Instead of training for a fall marathon, I set my sights on running the Fifth Avenue Mile on Sept. 13 in under seven minutes. Workouts for a one-mile road race are much different than a 26.2-mile slog, and they included shorter track sprints and a lot of time in the weight room strengthening my legs, core and upper body so that they could swing me through the finish line. I ran in the early mornings to beat the heat, and then on weekdays I lifted weights for 20 minutes. I skipped the weekend long run and instead ran stadium stairs every Saturday morning, doing walking lunges and skips and sprints on the track between each round.

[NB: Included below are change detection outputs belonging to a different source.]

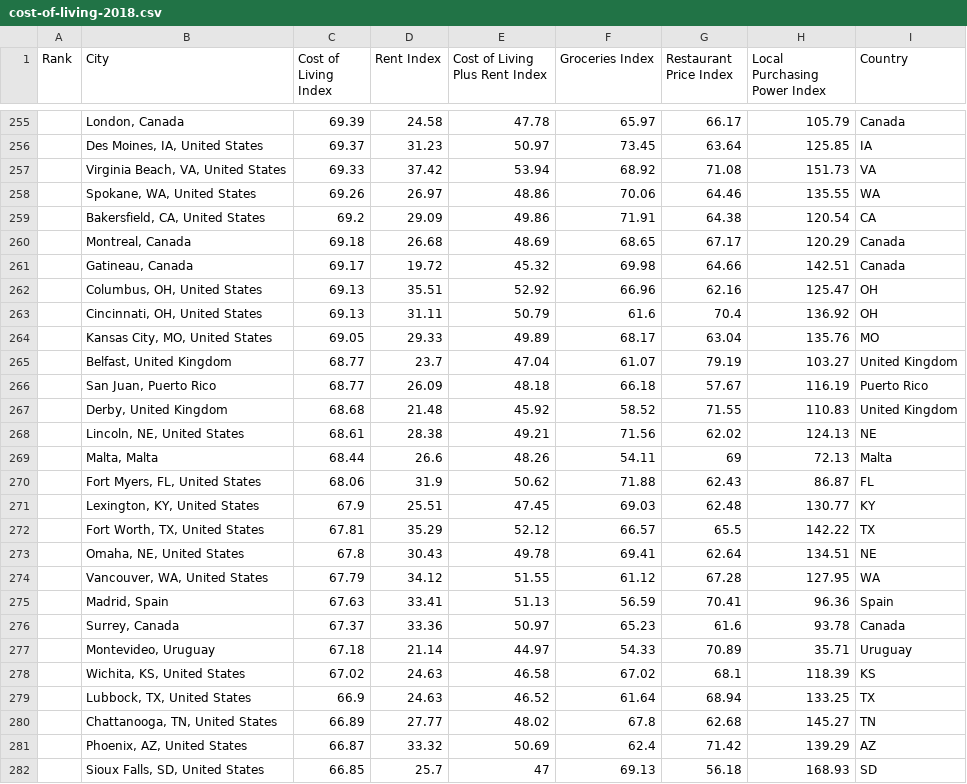
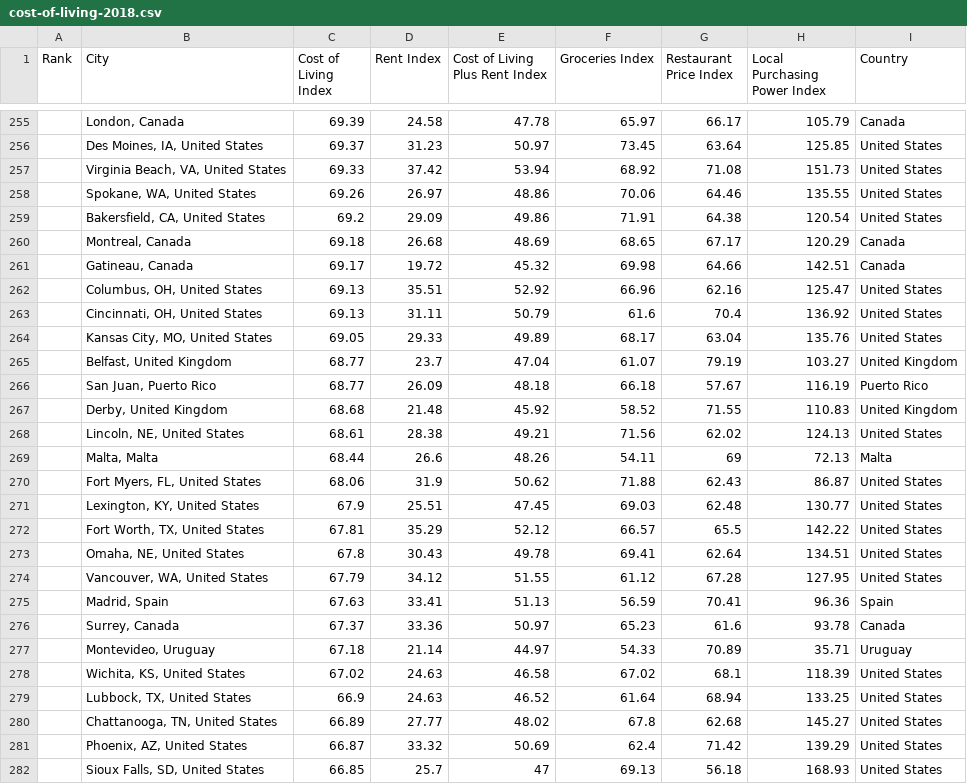
Before and after one commit to CameronCarton/cost-of-living-2018-data, a CSV file: cost-of-living-2018.csv, drawn as a sheet; only a part is shown, gaps mark what is left out; the diff covers the shown part only.

```diff
--- a/cost-of-living-2018.csv
+++ b/cost-of-living-2018.csv
@@ -255,11 +255,11 @@ Rank,City,Cost of Living Index,Rent Index,Cost of Living Plus Rent Index,Groceri
 ,"London, Canada",69.39,24.58,47.78,65.97,66.17,105.79,Canada
-,"Des Moines, IA, United States",69.37,31.23,50.97,73.45,63.64,125.85,IA
-,"Virginia Beach, VA, United States",69.33,37.42,53.94,68.92,71.08,151.73,VA
-,"Spokane, WA, United States",69.26,26.97,48.86,70.06,64.46,135.55,WA
-,"Bakersfield, CA, United States",69.2,29.09,49.86,71.91,64.38,120.54,CA
+,"Des Moines, IA, United States",69.37,31.23,50.97,73.45,63.64,125.85,United States
+,"Virginia Beach, VA, United States",69.33,37.42,53.94,68.92,71.08,151.73,United States
+,"Spokane, WA, United States",69.26,26.97,48.86,70.06,64.46,135.55,United States
+,"Bakersfield, CA, United States",69.2,29.09,49.86,71.91,64.38,120.54,United States
 ,"Montreal, Canada",69.18,26.68,48.69,68.65,67.17,120.29,Canada
 ,"Gatineau, Canada",69.17,19.72,45.32,69.98,64.66,142.51,Canada
-,"Columbus, OH, United States",69.13,35.51,52.92,66.96,62.16,125.47,OH
-,"Cincinnati, OH, United States",69.13,31.11,50.79,61.6,70.4,136.92,OH
-,"Kansas City, MO, United States",69.05,29.33,49.89,68.17,63.04,135.76,MO
+,"Columbus, OH, United States",69.13,35.51,52.92,66.96,62.16,125.47,United States
+,"Cincinnati, OH, United States",69.13,31.11,50.79,61.6,70.4,136.92,United States
+,"Kansas City, MO, United States",69.05,29.33,49.89,68.17,63.04,135.76,United States
 ,"Belfast, United Kingdom",68.77,23.7,47.04,61.07,79.19,103.27,United Kingdom
@@ -267,9 +267,9 @@ Rank,City,Cost of Living Index,Rent Index,Cost of Living Plus Rent Index,Groceri
 ,"Derby, United Kingdom",68.68,21.48,45.92,58.52,71.55,110.83,United Kingdom
-,"Lincoln, NE, United States",68.61,28.38,49.21,71.56,62.02,124.13,NE
+,"Lincoln, NE, United States",68.61,28.38,49.21,71.56,62.02,124.13,United States
 ,"Malta, Malta",68.44,26.6,48.26,54.11,69,72.13,Malta
-,"Fort Myers, FL, United States",68.06,31.9,50.62,71.88,62.43,86.87,FL
-,"Lexington, KY, United States",67.9,25.51,47.45,69.03,62.48,130.77,KY
-,"Fort Worth, TX, United States",67.81,35.29,52.12,66.57,65.5,142.22,TX
-,"Omaha, NE, United States",67.8,30.43,49.78,69.41,62.64,134.51,NE
-,"Vancouver, WA, United States",67.79,34.12,51.55,61.12,67.28,127.95,WA
+,"Fort Myers, FL, United States",68.06,31.9,50.62,71.88,62.43,86.87,United States
+,"Lexington, KY, United States",67.9,25.51,47.45,69.03,62.48,130.77,United States
+,"Fort Worth, TX, United States",67.81,35.29,52.12,66.57,65.5,142.22,United States
+,"Omaha, NE, United States",67.8,30.43,49.78,69.41,62.64,134.51,United States
+,"Vancouver, WA, United States",67.79,34.12,51.55,61.12,67.28,127.95,United States
 ,"Madrid, Spain",67.63,33.41,51.13,56.59,70.41,96.36,Spain
@@ -277,6 +277,6 @@ Rank,City,Cost of Living Index,Rent Index,Cost of Living Plus Rent Index,Groceri
 ,"Montevideo, Uruguay",67.18,21.14,44.97,54.33,70.89,35.71,Uruguay
-,"Wichita, KS, United States",67.02,24.63,46.58,67.02,68.1,118.39,KS
-,"Lubbock, TX, United States",66.9,24.63,46.52,61.64,68.94,133.25,TX
-,"Chattanooga, TN, United States",66.89,27.77,48.02,67.8,62.68,145.27,TN
-,"Phoenix, AZ, United States",66.87,33.32,50.69,62.4,71.42,139.29,AZ
-,"Sioux Falls, SD, United States",66.85,25.7,47,69.13,56.18,168.93,SD
+,"Wichita, KS, United States",67.02,24.63,46.58,67.02,68.1,118.39,United States
+,"Lubbock, TX, United States",66.9,24.63,46.52,61.64,68.94,133.25,United States
+,"Chattanooga, TN, United States",66.89,27.77,48.02,67.8,62.68,145.27,United States
+,"Phoenix, AZ, United States",66.87,33.32,50.69,62.4,71.42,139.29,United States
+,"Sioux Falls, SD, United States",66.85,25.7,47,69.13,56.18,168.93,United States
```
Also changed, not shown: 116 edited cells elsewhere in this file.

I thought I'd see this task as a chore, but I found I enjoyed the shake-up of my usual routine. Every time I shifted to a heavier weight set at the gym, I high-fived myself. Every time I finished a 400-meter sprint faster than the week before, I cheered.
I also changed the way I ate. I didn't count calories or go on what I'd call a diet, but I cut back on carbs and alcohol and ate more full-fat foods: whole fat yogurt, bacon, dark chicken with the skin on and vegetables sautéed in butter. I learned new recipes to fit in with a new way of eating, one devoid of diet foods and instead focused on real food. I never felt hungry, and food tasted so good.
I hit my 10-pound weight-loss goal by mid-August. By the time I crossed the finish line at the Fifth Avenue Mile, a full 28 seconds faster than my goal, I had lost another 10, leaving me a full 25 pounds lighter than when I ran the New York City Marathon the fall before.
So the trainer at my gym had stellar timing in giving me that compliment. I finished my workout with gusto, dead lifts and all. On my way out, I stopped him again and said, "I hate to say this, but you really just made my day."
"Oh, of course," he said. "Some people come in here and never change. You did. And I wanted to congratulate you on it."
I haven't been able to shake off all the guilt yet, and only recently started to wear clothes that fit this new me and not the old one. Even though I am running faster in every race I do, part of me feels bad that people look at the thinner me differently. But the athlete in me will always win. She's the one who wants to cross that finish line as fast as possible, and I'm going to do what I can to help.
Jen A. Miller is the author of "Running: A Love Story," which will be published in March